It was uncharacteristically loud for a library. People raised their voices to talk to those around them as a jazz band played in the background. Others stood near the refreshment table, helping themselves to pastries and punch. But not everyone was there for the party.
“Actually, I came down to get some books,” said Nancy Lanier, holding her library card in her hand as she scanned shelves.
Saturday afternoon marked the grand opening of the new East Helena branch of the Lewis and Clark County Library. The festivities — including a ribbon-cutting ceremony — drew a crowd that included several library board members and local politicians, including County Commissioner Mike Murray and East Helena Mayor Anthony Strainer. An hour into the celebration, library administrators estimated that about 60 people had already rotated through to see the new facility.
“It’s a mob scene in there,” said assistant librarian Brian Kmec, standing outside the building to man the snowcone machine.
Paid for with funds coming from a library operating levy approved by voters in 2008, the new facility at 16 E. Main Street has been open for visitors since the end of June. The East Helena branch had operated out of the East Valley Middle School for about 10 years, but there were limitations in its operation since it could only be used at times when school was not in session, said library spokesperson Patricia Spencer. The East Helena branch had seen an increase in visitors recently, she said, prompting the upgrade to the new building.
East Helena branch librarian Diane Potter said even more people have been drawn to the new building in the month it’s been open. Senior citizens, in particular, have been utilizing the new resource, she said, and the library’s summer reading program has been bringing in about 55 children a week. Because of its location, the kids have been able to go places like Main Street Park, she said.
“We’re now part of the downtown,”
The new library contains about 6,000 books, DVDs and audio resources, said library director Judy Hart. People who already have Lewis and Clark County Library cards can check out books from the East Helena branch and books can be returned at either location. If visitors can’t find the books they want in the East Helena library, the branch can borrow them from the main county library or from other libraries in the region.
Helena High School English teacher Randy Hussey and his wife, Betsy, came over to check out the new branch since they enjoy going to the county’s Helena library. Noting the extra space on some of the shelves, they acknowledged that there was room to grow, but were content to search through what was available.
Thirteen-year-old Devan Shumway, visiting the East Helena branch for the first time, was pleased with what he saw.
“There are lots of good books,” he said, looking through the young adult section.
Potter said the new library has added a Montana collection and beefed up its reference and large-print sections. It also has reading programs for a range of age groups, Spencer said, on top of longer hours. The new building is open from 1 p.m. to 7 p.m. on Tuesdays and Thursdays, 10 a.m. to 5 p.m. on Wednesdays and Fridays, and 10 a.m. to 3 p.m. on Saturdays.

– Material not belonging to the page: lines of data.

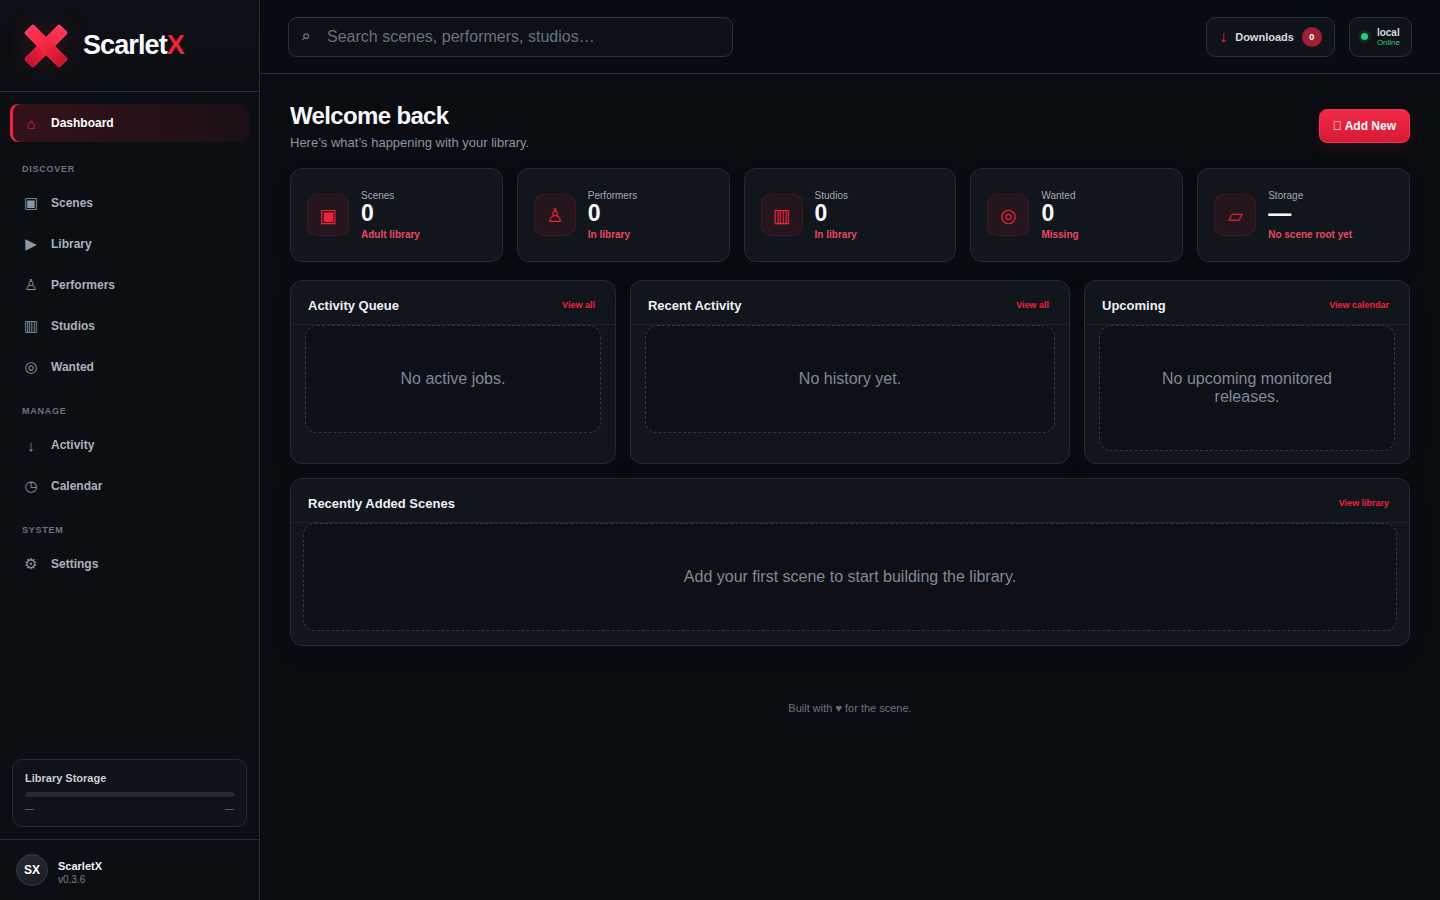
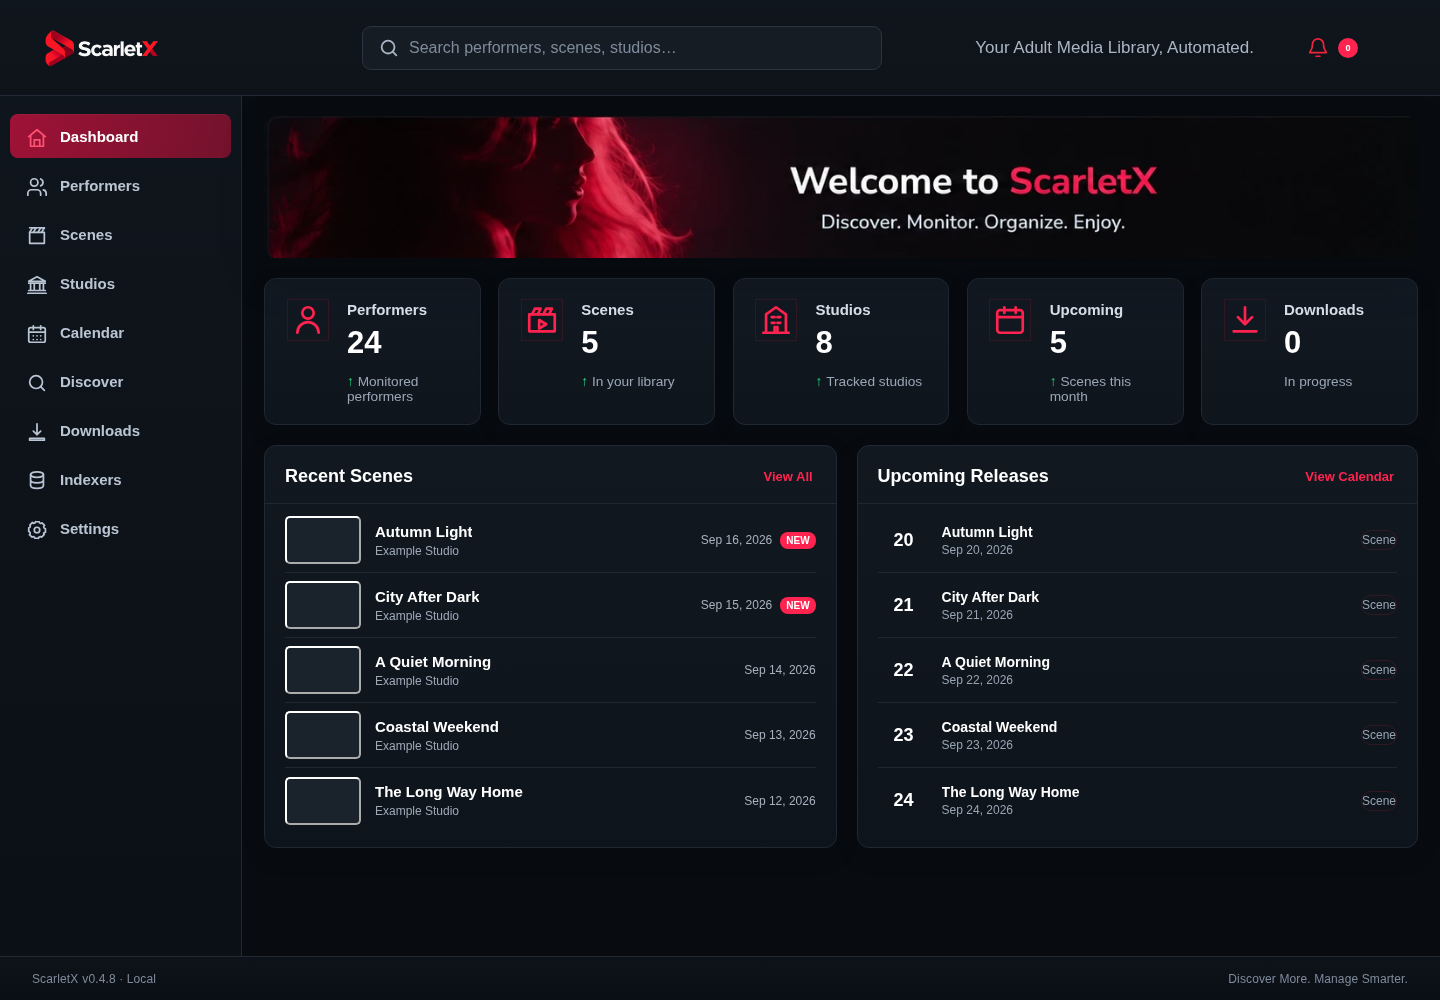
fix: keep dashboard rows aligned and refresh README screenshots (#153)

diff --git a/frontend/app.js b/frontend/app.js
@@ -64,7 +64,7 @@ const dashboardIcons = {
     if (!rows.length) return `<div class="row"><div class="rowicon">—</div><div><b>No upcoming releases</b><small>Monitored release dates will appear here.</small></div></div>`;
     return rows.slice(0, 5).map(item => {
       const day = String(item.date || '').slice(8, 10).replace(/^0/, '') || '—';
-      return `<div class="row"><div class="rowicon">${esc(day)}</div><div><b>${esc(item.title || 'Upcoming scene')}</b><small>${fmtDate(item.date)}</small></div><span class="badge soft">Scene</span></div>`;
+      return `<div class="row"><div class="rowicon">${esc(day)}</div><div><b title="${esc(item.title || 'Upcoming scene')}">${esc(item.title || 'Upcoming scene')}</b><small>${fmtDate(item.date)}</small></div><span class="badge soft">Scene</span></div>`;
     }).join('');
   }
 

diff --git a/frontend/dashboard_cleanup.css b/frontend/dashboard_cleanup.css
@@ -49,9 +49,21 @@ body[data-layout="approved-dashboard-v1"] .approved-upcoming .rows{
 
 body[data-layout="approved-dashboard-v1"] .approved-recent-row,
 body[data-layout="approved-dashboard-v1"] .approved-upcoming .row{
-  min-height:64px!important;
+  min-height:65px!important;
+  height:65px!important;
   padding:8px 0!important;
   box-sizing:border-box!important;
+}
+
+/* Match Recent Scenes: long titles must not grow the Upcoming row track. */
+body[data-layout="approved-dashboard-v1"] .approved-upcoming .row > div:nth-child(2){
+  min-width:0;
+}
+
+body[data-layout="approved-dashboard-v1"] .approved-upcoming .row b{
+  white-space:nowrap;
+  overflow:hidden;
+  text-overflow:ellipsis;
 }
 
 /* Keep the five desktop summary cards fluid until the existing tablet breakpoint. */

diff --git a/tests/test_locked_dashboard_layout.py b/tests/test_locked_dashboard_layout.py
@@ -113,7 +113,7 @@ def test_dashboard_recent_and_upcoming_rows_share_vertical_rhythm():
     scope = 'body[data-layout="approved-dashboard-v1"]'
 
     assert f'{scope}.approved-recent-list,{scope}.approved-upcoming.rows{{padding:4px20px14px!important;' in cleanup
-    assert f'{scope}.approved-recent-row,{scope}.approved-upcoming.row{{min-height:64px!important;padding:8px0!important;box-sizing:border-box!important;' in cleanup
+    assert f'{scope}.approved-recent-row,{scope}.approved-upcoming.row{{min-height:65px!important;height:65px!important;padding:8px0!important;box-sizing:border-box!important;' in cleanup
 
 
 def test_approved_banner_source_reconstructs_to_locked_bytes():

diff --git a/README.md b/README.md
@@ -15,7 +15,13 @@ It combines metadata management, automated acquisition, a built-in download work
 
 The current ScarletX interface uses a permanent dark charcoal theme with scarlet accents and a simplified Scarlet X identity.
 
+Screenshots of the current interface with fictional sample data and artwork omitted.
+
+**Dashboard — Recent Scenes and Upcoming Releases share aligned rows.**
+
 ![ScarletX dashboard](docs/images/scarletx-dashboard.png)
+
+**Scenes — library, monitoring status, and playback actions.**
 
 ![ScarletX scenes library](docs/images/scarletx-scenes.png)
 
@@ -145,11 +151,22 @@ python -m pytest -q
 
 GitHub Actions runs the test suite and source-compilation check on Python 3.11, 3.12, and 3.13.
 
-Stable releases are created with the manual `Release ScarletX` GitHub Actions workflow. The release helper enforces the `0.3.x` series and increments only the third component (the number after the second dot); it never changes the `0.3` portion. Adding or changing the workflow does not create a release; a release occurs only when the workflow is manually dispatched with release notes.
+Stable releases are created with the manual `Release ScarletX` GitHub Actions workflow. The release helper enforces the `0.4.x` series and currently locks releases at `0.4.8`. Advancing to a new version requires deliberately updating that lock; published stable tags are immutable. Adding or changing the workflow does not create a release; a release occurs only when the workflow is manually dispatched with release notes.
 
 Current application version: **0.4.8**.
 
-See `RELEASE-NOTES-0.4.8.md` for the current release summary.
+See [RELEASE-NOTES-0.4.8.md](RELEASE-NOTES-0.4.8.md) for the current release summary. Main-branch changes after that release are available in the matching `:main` container images.
+
+To run the browser layout checks or regenerate the screenshots with fictional fixtures:
+
+```bash
+npm ci --prefix tools/browser
+npx --prefix tools/browser playwright install chromium
+npm test --prefix tools/browser
+npm run screenshots --prefix tools/browser
+```
+
+The browser check loads the real frontend with isolated API fixtures and measures panel and row alignment at desktop, tablet, and mobile widths, including long titles, empty lists, and unequal item counts. No running server or personal library is required.
 
 ## Legal Disclaimer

Before the Main Street building was used for the library, it had held the offices for the United Steelworkers union and, later, a barbershop. Artist Bob Morgan, at the library signing copies of his print “The Day Before the Stacks Came Down,” said he’d last been in the building for a dance in 1947, when it was still owned by the union and he was still in high school.
He said the library is a great new use for the space, though people in the town might not yet realize how valuable of a resource it is.
“But they will — wait and see,” he said.
Reporter Allison Maier: 447-4075 or email@example.com